Great news though – there is a well-researched probiotic strain that has strong clinical evidence for restoring the breastmilk microbiome, treating & preventing mastitis & improving breastfeeding outcomes (1-4).
Lactobacillus Fermentum CECT5716 is a probiotic strain that was originally isolated from healthy human breast milk (as opposed to food or bowel flora as in other probiotics), so not only does it have scientific research & proven clinical efficacy, but it also ‘makes sense’ for supporting breastfeeding, and that’s something we can relate to as mums!
To better understand what happens when we take a probiotic, let me explain Clinical Efficacy;
The probiotic strain has shown proven ‘mechanisms’ (effects) that ‘have a beneficial impact on the host’ (that’s us!). Some of these effects are;

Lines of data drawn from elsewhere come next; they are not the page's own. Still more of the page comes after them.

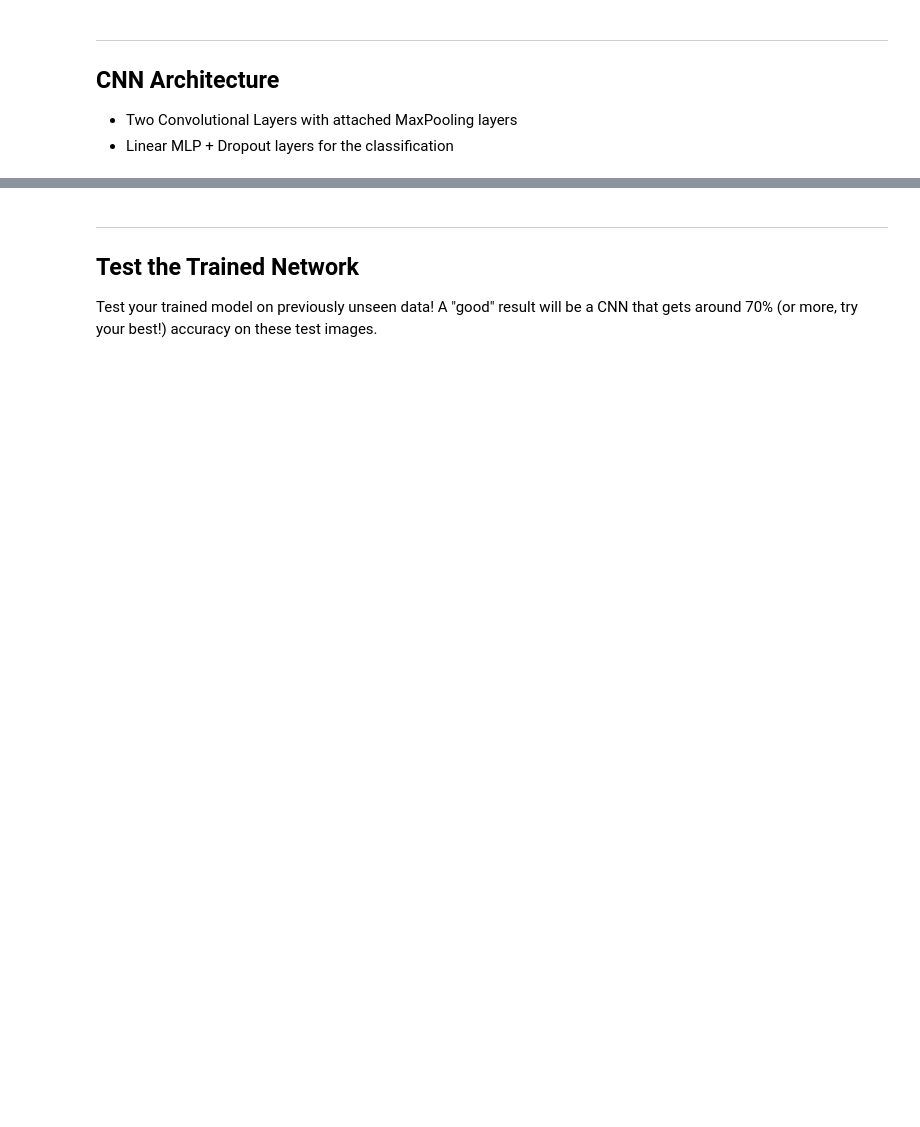
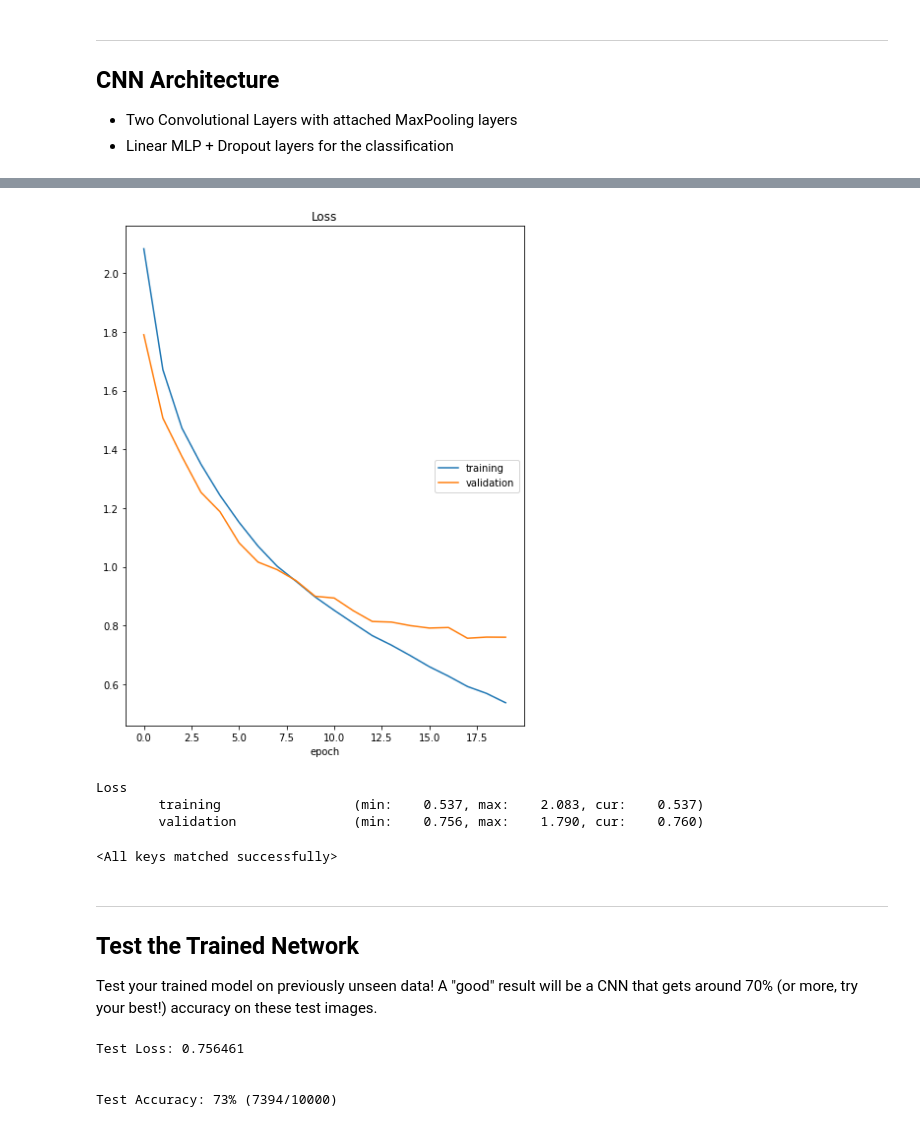
Before and after one commit to battery-code/Exploring-Neural-Networks, a Jupyter notebook: Exploring_NN_2_CNN_CIFAR10.ipynb, the cells around one changed output, grey strips where cells are left out. Cells and saved outputs as stored; diff of their text form; code cells hidden in the pictures; blank space fills up the shorter version.

```diff
--- a/Exploring_NN_2_CNN_CIFAR10.ipynb
+++ b/Exploring_NN_2_CNN_CIFAR10.ipynb
@@ -88,18 +89,17 @@ def get_test_data_loader(batch_size, transforms, num_workers):
 
 def train_one_epoch(train_dataloader, model, optimizer, loss):
     """
-    Performs one pass with training data, updating the model's parameters along the way.
+    Performs only one pass with training data, updating the model's parameters along the way and returns loss.
     Input:
         train_dataloader: Provides batches of training data
         model: Your neural network
         optimizer: chosen optimizer
         loss: chosen loss function
-    Called by another function, optimize which pairs this with other functions for a complete forward and backward pass
     """
 
     # GPU run Matrix computations faster but model and data,loss function must be moved to GPU to run it there
-    # if torch.cuda.is_available():
-        # model.cuda()  # model is moved while whole dataset might be too big for GPU. Will be done below in batches as needed.
+    if torch.cuda.is_available():
+        model.cuda()  # model is moved while whole dataset might be too big for GPU. Will be done below in batches as needed.
 
     # Set the model in training mode
     # (so all layers that behave differently between training and evaluation,
@@ -119,8 +119,8 @@ def train_one_epoch(train_dataloader, model, optimizer, loss):
         ncols=80,
     ):
         # move data to GPU if available
-        # if torch.cuda.is_available():
-            # data, target = data.cuda(), target.cuda() # model and data has to be moved to GPU. Data done in batches for better efficiency or whole dataset might be too big for GPU
+        if torch.cuda.is_available():
+            data, target = data.cuda(), target.cuda() # model and data has to be moved to GPU. Data done in batches for better efficiency or whole dataset might be too big for GPU
 
         # 1. clear the gradients of all optimized variables
         optimizer.zero_grad()
@@ -145,8 +145,7 @@ def train_one_epoch(train_dataloader, model, optimizer, loss):
 
 def valid_one_epoch(valid_dataloader, model, loss):
     """
-    Validation run of one epoch; Quite similar to train function above while major difference is that gradient tracking is toggled off and eval mode is toggled on
-    Called by another function, optimize which calls train_one_epoch and then this function for validation run and related stats
+    Validation run of one epoch only and returns loss; Quite similar to train function above while major difference is that gradient tracking is toggled off and eval mode is toggled on
     """
 
     # Gradient tracking by the Pytorch Autograd engine is turned off during validation/test data run phases to gain some memory/time efficiency.
@@ -159,8 +158,8 @@ def valid_one_epoch(valid_dataloader, model, loss):
         model.eval()  # In eval mode, dropout dont happen even if defined in architecture. Batchnorm uses prev. stored values.
 
         # If the GPU is available, move the model to the GPU
-        # if torch.cuda.is_available():
-            # model.cuda() # Only model is moved for now while whole dataset might be too big for GPU. Will be done below in batches as needed.
+        if torch.cuda.is_available():
+            model.cuda() # Only model is moved for now while whole dataset might be too big for GPU. Will be done below in batches as needed.
 
         # Loop over the validation dataset and accumulate the loss
         valid_loss = 0.0
@@ -172,8 +171,8 @@ def valid_one_epoch(valid_dataloader, model, loss):
             ncols=80,
         ):
             # move data to GPU if available
-            # if torch.cuda.is_available():
-                # data, target = data.cuda(), target.cuda()
+            if torch.cuda.is_available():
+                data, target = data.cuda(), target.cuda()
 
             # 1. forward pass: compute predicted outputs by passing inputs to the model
             output = model(data)  # Only this computation gets done in cuda if available
@@ -189,15 +188,15 @@ def valid_one_epoch(valid_dataloader, model, loss):
 # %%
 # Train and validate model while tracking relevant parameters
 
-def optimize(data_loaders, model, optimizer, loss, n_epochs, save_path, interactive_tracking=False):
+def train_model(data_loaders, model, optimizer, loss, n_epochs, save_path, interactive_tracking=False):
     """
-    Purpose: trains and validates a model for given epochs while tracking and saving the best model when validation error starts to increase
+    Purpose: trains and validates a model for given epochs while tracking and saving the best model when validation decreases more than 1%
     Flow/features:  Training: Calls train_one_epoch() to train then calls valid_one_epoch() to compute validation loss.
                     Logs losses: Prints training & validation loss after each epoch.
                     Live loss tracking: Updates and displays real-time loss plots if enabled.
     """
 
-    # initialize tracker for minimum validation loss
+    # initialize tracker
     if interactive_tracking:
         liveloss = PlotLosses()
     else:
@@ -209,9 +208,7 @@ def optimize(data_loaders, model, optimizer, loss, n_epochs, save_path, interact
 
     for epoch in range(1, n_epochs + 1):
 
-        train_loss = train_one_epoch(
-            data_loaders["train"], model, optimizer, loss
-        )
+        train_loss = train_one_epoch(data_loaders["train"], model, optimizer, loss)
 
         valid_loss = valid_one_epoch(data_loaders["valid"], model, loss)
 
@@ -521,8 +561,10 @@ print(model)
 # %%
+### Loss Function and Optimizer
+
 import torch.optim as optim
 
 # specify loss function (categorical cross-entropy)
 loss = nn.CrossEntropyLoss()
 
 # specify optimizer
-optimizer = optim.SGD(model.parameters(), lr=0.01)
+optimizer = optim.SGD(cnn_model.parameters(), lr=0.01)
@@ -532,19 +577,35 @@ optimizer = optim.SGD(model.parameters(), lr=0.01)
 # %%
-optimize(
+train_model(
     data_loaders,
-    model,
+    cnn_model,
     optimizer,
     loss,
     20,
     "cifar10_model.pt",
     interactive_tracking=True
 )
+# %% [output]
+[figure, added]
+Loss
+        training                 (min:    0.537, max:    2.083, cur:    0.537)
+        validation               (min:    0.756, max:    1.790, cur:    0.760)
+# %%
+###  Load the Model with the Lowest Validation Loss
+
+cnn_model.load_state_dict(torch.load('cifar10_model.pt'))
+# %% [output]
+<All keys matched successfully>
 # %% [markdown]
 ---
 ## Test the Trained Network
 
 Test your trained model on previously unseen data! A "good" result will be a CNN that gets around 70% (or more, try your best!) accuracy on these test images.
 # %%
-test_loss, preds, actuals = one_epoch_test(data_loaders['valid'], model, loss)
+test_loss, preds, actuals = one_epoch_test(data_loaders['valid'], cnn_model, loss)
+# %% [output]
+Test Loss: 0.756461
+
+
+Test Accuracy: 73% (7394/10000)
 # %%
 cm = plot_confusion_matrix(preds, actuals, classes)
```
Also changed, not shown: parts of 19 cells of this notebook, 3 other files.
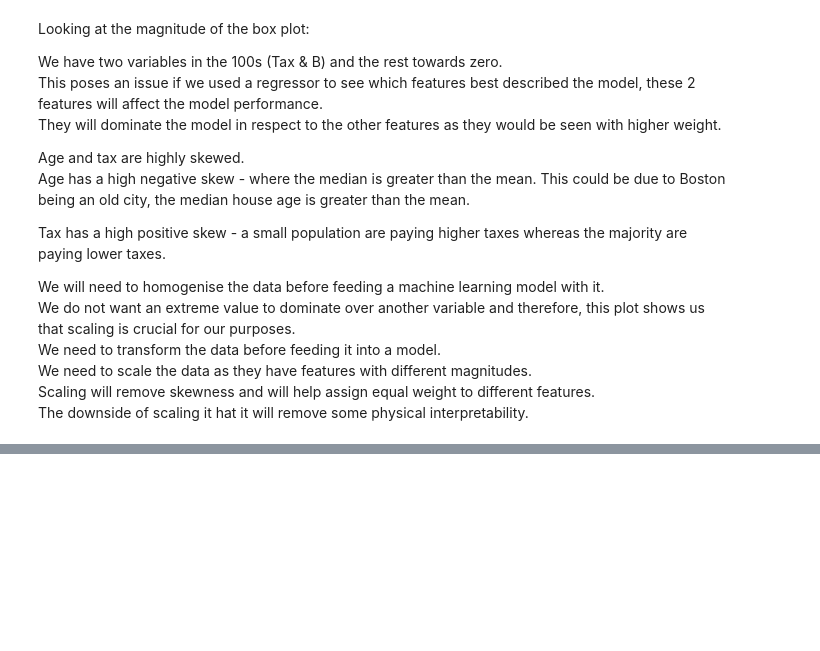
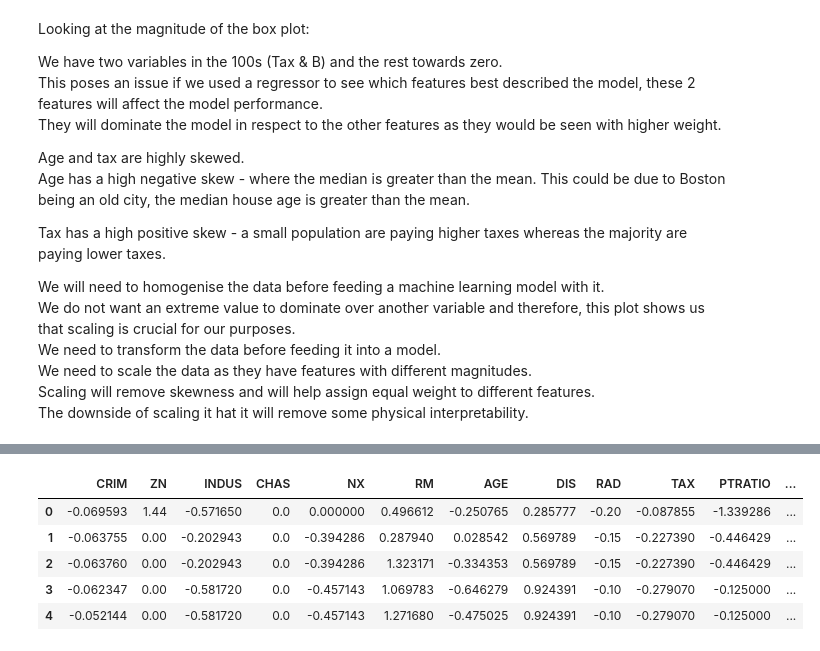
Before and after one commit to MrDanielHo/DFE-DATA4, a Jupyter notebook: DFE Data Engineering Next Steps/05-scikitlearn-ScalingData.ipynb, the cells around one changed output, grey strips where cells are left out. Saved outputs shown, nothing was run; the diff lists cells and outputs as text; code cells hidden in the pictures; blank space fills up the shorter version.

```diff
--- a/DFE Data Engineering Next Steps/05-scikitlearn-ScalingData.ipynb
+++ b/DFE Data Engineering Next Steps/05-scikitlearn-ScalingData.ipynb
@@ -56,0 +113,22 @@ The downside of scaling it hat it will remove some physical interpretability.
+# %%
+from sklearn.pipeline import Pipeline
+from sklearn.preprocessing import RobustScaler
+
+# we can use a single pipeline class to define multiple steps for our pipeline.
+
+transformer = Pipeline(
+    [
+        ('scaler', StandardScaler()),
+        ('robust', RobustScaler())
+    ]
+)
+
+transformer.fit(X)
+pd.DataFrame(transformer.transform(X), columns=list(X)).head()
+# %% [output]
+|  | CRIM | ZN | INDUS | CHAS | NX | RM | AGE | DIS | RAD | TAX | PTRATIO | ... |
+| 0 | -0.069593 | 1.44 | -0.571650 | 0.0 | 0.000000 | 0.496612 | -0.250765 | 0.285777 | -0.20 | -0.087855 | -1.339286 | ... |
+| 1 | -0.063755 | 0.00 | -0.202943 | 0.0 | -0.394286 | 0.287940 | 0.028542 | 0.569789 | -0.15 | -0.227390 | -0.446429 | ... |
+| 2 | -0.063760 | 0.00 | -0.202943 | 0.0 | -0.394286 | 1.323171 | -0.334353 | 0.569789 | -0.15 | -0.227390 | -0.446429 | ... |
+| 3 | -0.062347 | 0.00 | -0.581720 | 0.0 | -0.457143 | 1.069783 | -0.646279 | 0.924391 | -0.10 | -0.279070 | -0.125000 | ... |
+| 4 | -0.052144 | 0.00 | -0.581720 | 0.0 | -0.457143 | 1.271680 | -0.475025 | 0.924391 | -0.10 | -0.279070 | -0.125000 | ... |
```
Also changed, not shown: parts of 9 cells of this notebook.
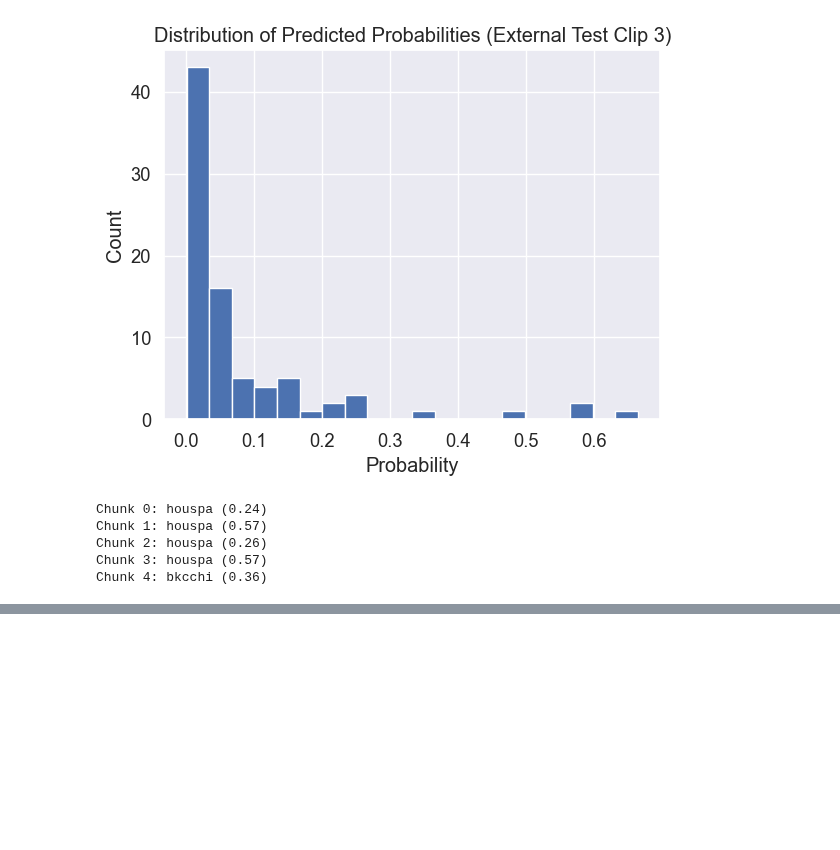
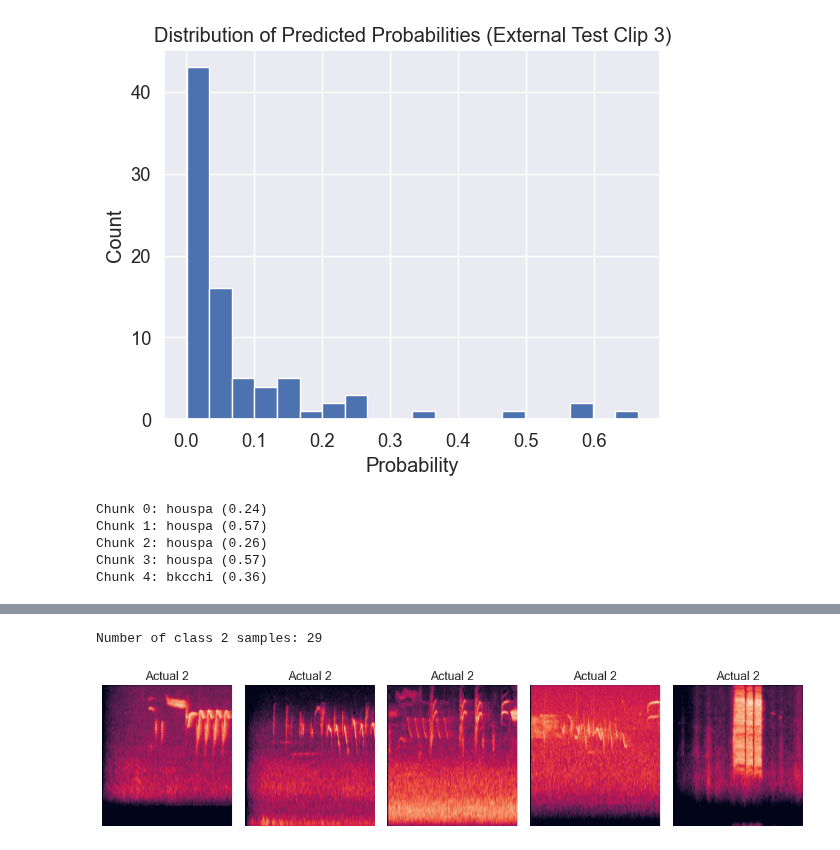
Before and after one commit to jnplng/bird-classification, a Jupyter notebook: code/code.ipynb, the cells around one changed output, grey strips where cells are left out. Drawn from its saved outputs; the diff is of its cells as text; code cells hidden in the pictures; blank space fills up the shorter version.

```diff
--- a/code/code.ipynb
+++ b/code/code.ipynb
@@ -1218,0 +1250,20 @@ Chunk 4: bkcchi (0.36)
+# %%
+# Get indices where the true class is 2
+idx_class2 = np.where(Y_test_labels == 2)[0]
+
+print("Number of class 2 samples:", len(idx_class2))
+
+# Plot some examples
+plt.figure(figsize=(12, 3))
+
+for i, idx in enumerate(idx_class2[:5]):  # show 5 examples
+    plt.subplot(1, 5, i+1)
+    plt.imshow(X_test[idx].squeeze(), aspect='auto', origin='lower')
+    plt.title("Actual 2")
+    plt.axis('off')
+
+plt.tight_layout()
+plt.show()
+# %% [output]
+Number of class 2 samples: 29
+[figure, added]
```
Also changed, not shown: parts of 2 cells of this notebook, 3 other files.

• Ability to kill pathogens like Staph (most common mastitis bacteria), Strep, E.Coli & Candida while protecting the good flora – works like a ‘selective antibiotic’
• Helps restore mums indigenous good flora in gut & breastmilk
• Maternal transfer – actually gets into breastmilk when taken orally
*this is crucial we need it to get to the breast if it’s going to do the jobs there, right? It does this because it’s a BREASTMILK STRAIN. Makes sense again, yes?!
• Reduces inflammation (in gut & breast tissue)
• Strengthens immune system
• Improves gut lining integrity
So thinking about those mechanisms you can see why this strain can be so beneficial for ALL breastfeeding outcomes; from Mastitis treatment and prevention to thrush, to blocked ducts, to pain, to supply issues.
Breastmilk microbiome is an essential thing to consider when supporting better breastfeeding outcomes, not just for the health of the breast & breastmilk – but also for the optimal colonisation, growth & development of the infant and their microbiome.
By Emma Park
Functional Medicine Nutritionist
Health Professional Educator
- Oral Administration to Nursing Women of Lactobacillus fermentum CECT5716 Prevents Lactational Mastitis Development: A Randomized Controlled Trial. José A. Hurtado et al https://www.ncbi.nlm.nih.gov/pmc/articles/PMC5444431/
- Treatment of Infectious Mastitis during Lactation: Antibiotics versus Oral Administration of Lactobacilli Isolated from Breast Milk. Arroyo et al https://academic.oup.com/cid/article/50/12/1551/303815
- Lactobacillus fermentum CECT 5716 Reduces Staphylococcus Load in the Breastmilk of Lactating Mothers Suffering Breast Pain: A Randomized Controlled Trial. Maldonado et al https://www.liebertpub.com/doi/pdf/10.1089/bfm.2015.0070
- Lactobacilli and bifidobacteria in human breast milk: influence of antibiotherapy and other host and clinical factors. Soto et al https://www.ncbi.nlm.nih.gov/pubmed/24590211